He was asked how this happened and he smiled slyly, which was how he always smiled.“ Ahh, I am getting old,’’ he said in his French Canadian accent. “I am slowing down and I am having trouble getting out of the way of the puck.’’
Who could argue with that logic? And the same case might be made for Marc-Andre Fleury, whose brilliant play led the expansion Vegas Golden Knights deep into the Stanley Cup playoffs.
Fleury is 33 and has been in the NHL since he was the No. 1 draft choice pick of the Pittsburgh Penguins in 2003. He had played in nearly 700 games for the Penguins and owns three Stanley Cup championship rings.

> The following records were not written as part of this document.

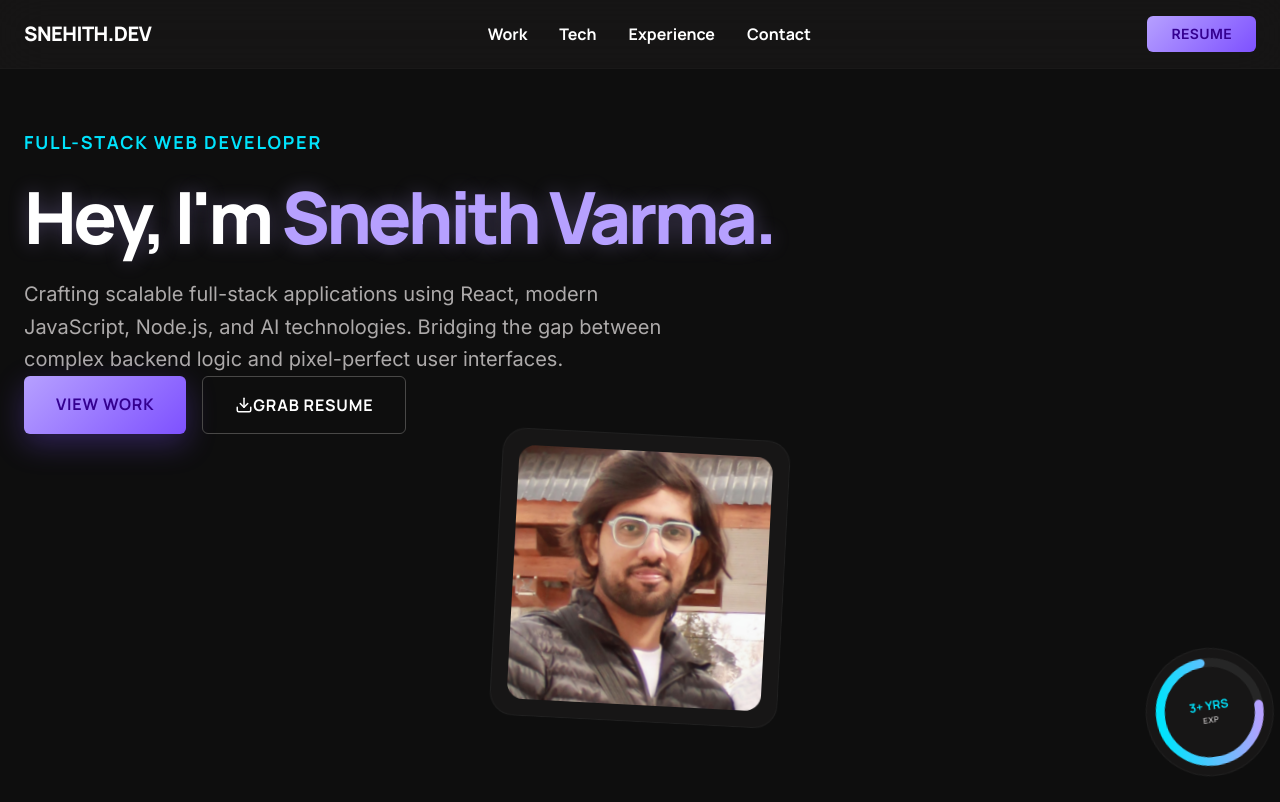
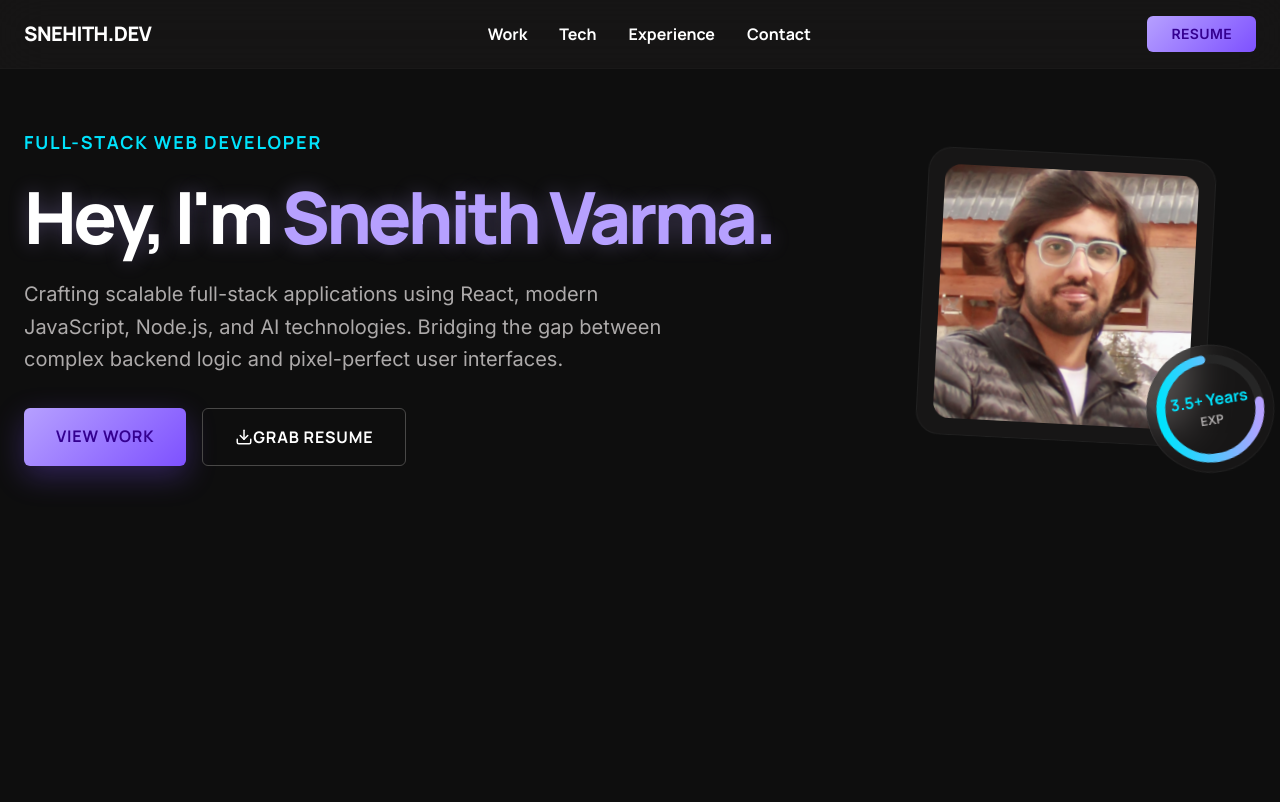
Before and after one commit to snehithvarma86/PortfolioSite, a React (Vite) app: page / in a window 1280 px wide. Built offline with nearby package versions, Linux system fonts and the light colour scheme.

Commit message:
Hero Done

```diff
--- a/src/components/Hero.jsx
+++ b/src/components/Hero.jsx
@@ -4,8 +4,8 @@ import { Download } from "lucide-react";
 
 const Hero = () => {
   return (
-    <section className="grid">
-      <div>
+    <section className="grid grid-cols-1 md:grid-cols-12 gap-12 items-center">
+      <div className="md:col-span-8 space-y-8">
         <motion.div
           initial={{ opacity: 0, y: 20 }}
           animate={{ opacity: 1, y: 0 }}
@@ -49,7 +49,7 @@ const Hero = () => {
       <motion.div
         initial={{ opacity: 0, scale: 0.8, rotate: 5 }}
         animate={{ opacity: 1, scale: 1, rotate: 3 }}
-        className="relative flex justify-center"
+        className="md:col-span-4 relative flex justify-center"
         transition={{ duration: 1 }}
       >
         <div className="w-72 h-72 rounded-3xl overflow-hidden glass-card p-4 hover:rotate-0 transition-transform duration-1000">
@@ -95,10 +95,10 @@ const Hero = () => {
             </defs>
           </svg>
           <div className="absolute inset-0 flex flex-col items-center justify-center text-center">
-            <span className="text-xs font-bold font-headline text-secondary">
-              3+ YRS
+            <span className="text-[16px] font-bold font-headline text-secondary">
+              3.5+ Years
             </span>
-            <span className="text-[8px] text-on-surface-variant font-bold uppercase">
+            <span className="text-[12px] text-on-surface-variant font-bold uppercase">
               Exp
             </span>
           </div>
```
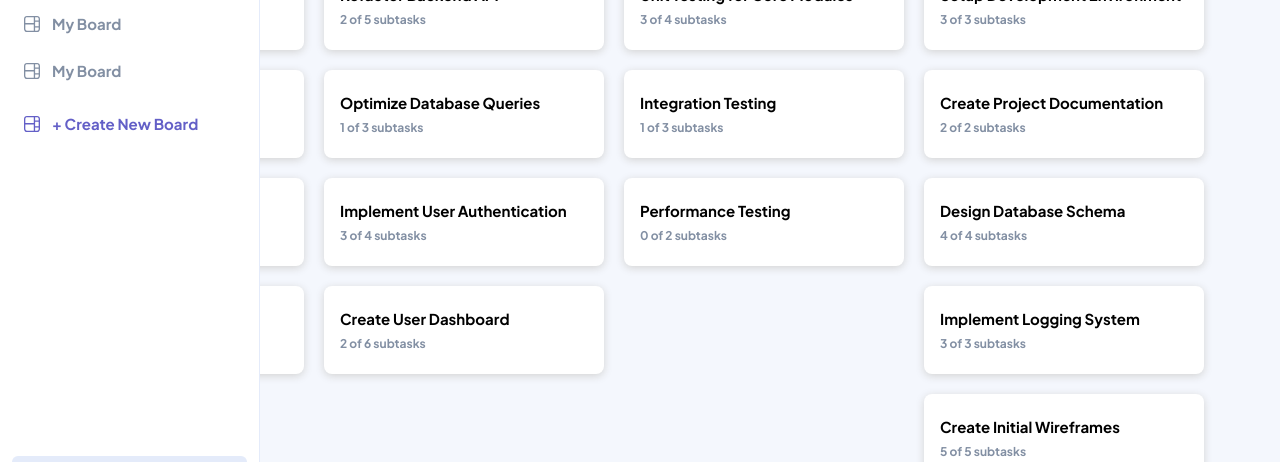
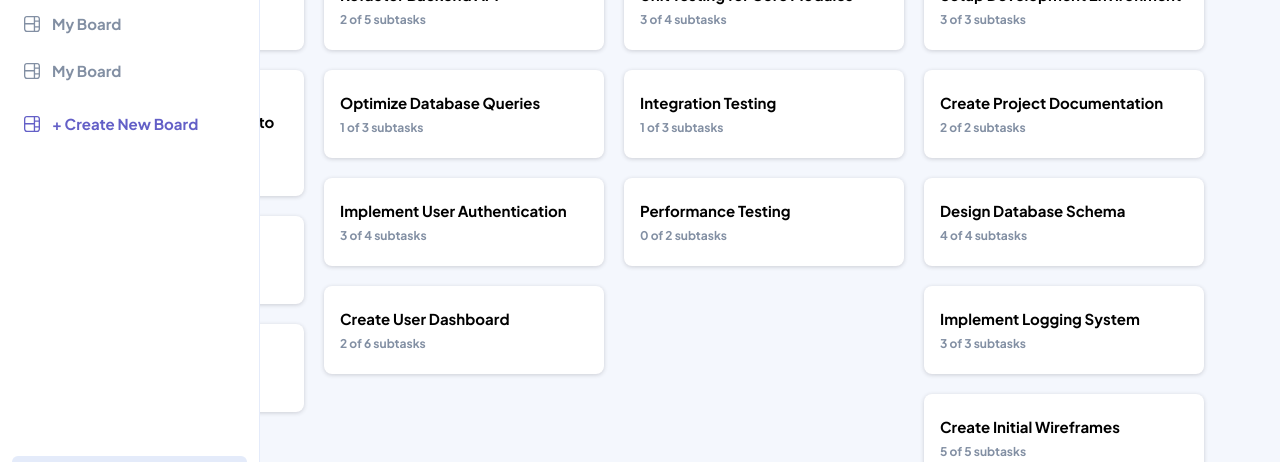
Before and after one commit to NaetharuCodes/kanban, a React (Vite) app in the folder kanban-ui/: page / in a window 1280 px wide. Shown: the part 181-643 px from the top of the page. Built offline with nearby package versions, Linux system fonts and the light colour scheme.

Commit message:
add dark mode styles

```diff
--- a/kanban-ui/src/components/Column/Column.module.css
+++ b/kanban-ui/src/components/Column/Column.module.css
@@ -11,6 +11,10 @@
   text-transform: uppercase;
 }
 
+:global(body.dark-mode) .header {
+  color: rgba(var(--blue-gray));
+}
+
 .cardContainer {
   display: flex;
   flex-direction: column;
--- a/kanban-ui/src/components/ItemCard/ItemCard.module.css
+++ b/kanban-ui/src/components/ItemCard/ItemCard.module.css
@@ -9,14 +9,30 @@
   border: none;
   border-radius: 8px;
   font-weight: bold;
-  box-shadow: 0px 2px 8px 0px lightgray;
-  transition: 0.2s ease;
+  box-shadow: 0px 1px 4px 0px rgba(var(--dark-gray), 0.2);
+}
+
+.title {
+  text-align: start;
+}
+
+:global(body.dark-mode) .container {
+  background-color: rgba(var(--dark-gray), 1);
+  box-shadow: 0px 1px 4px 0px rgba(var(--light-gray), 0.2);
 }
 
 .container:hover {
   background-color: rgba(240, 240, 244, 1);
 }
 
+:global(body.dark-mode) .container:hover {
+  background-color: rgba(var(--dark-gray), 0.6);
+}
+
 .tasks {
   color: rgba(var(--blue-gray), 1);
 }
+
+:global(body.dark-mode) .tasks {
+  color: rgba(var(--blue-gray), 1);
+}
--- a/kanban-ui/src/dummyData.json
+++ b/kanban-ui/src/dummyData.json
@@ -13,7 +13,7 @@
         },
         {
           "itemId": "0002",
-          "itemName": "Create Designs",
+          "itemName": "Create Designs that are really awesome and look super cool to all who will see them",
           "itemSubtasks": 2,
           "itemSubtasksComplete": 0
         },
```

Last summer, Pittsburgh decided that between Fleury’s age and salary, it was time to move on. The old goalie had seen 14 years worth of pucks flying at him. That is a lot of rubber, a lot of shots. He was slowing down. But then, you know what Jacques Plante said about that.
Pittsburgh’s front office decided that younger, cheaper Matt Murray would be the Penguins’ goalie. Fleury was left exposed in the expansion draft and snatched up by the new Las Vegas franchise as their first choice.
When he arrived in town, Fleury found goaltender coach Dave Prior, who knows a thing or two about this particular craft. It was a perfect match and together they have been pivotal parts of a magical season that delivered a division championship to Vegas and now has the Golden Knights on the cusp of the Stanley Cup finals.
Prior packs plenty of wisdom in his relationship with Fleury, talking him through the rough patches that every goaltender experiences. He had lobbied for Vegas to pick the ex-Penguin and when they did, Fleury became the face of the franchise. With Prior in his corner, he responded with a brilliant season, 29 wins in 46 starts, with a 2.24 goals against average and a .927 save percentage, the best marks of his career.
The couple have worked well together, largely because of the respect they have for each other. Fleury’s role models as a youngster were goalies that Prior had coached. Their pairing has been perfect.
When the Golden Knights first showed up in this show town, Vegas was unimpressed with the roster of leftovers supplied by the rest of the NHL teams. That’s what expansion teams are supposed to be, rosters of washed up veterans or youngsters who are more suspects than they are prospects.
Even with a familiar goalie like Fleury in place, the professional odds-makers in this town quoted the Golden Knights as 500-1 shots to make the playoffs. The odds are much better today.
And by the way, Matt Murray and the Penguins are watching all this from home. They were eliminated from the playoffs a couple of rounds ago.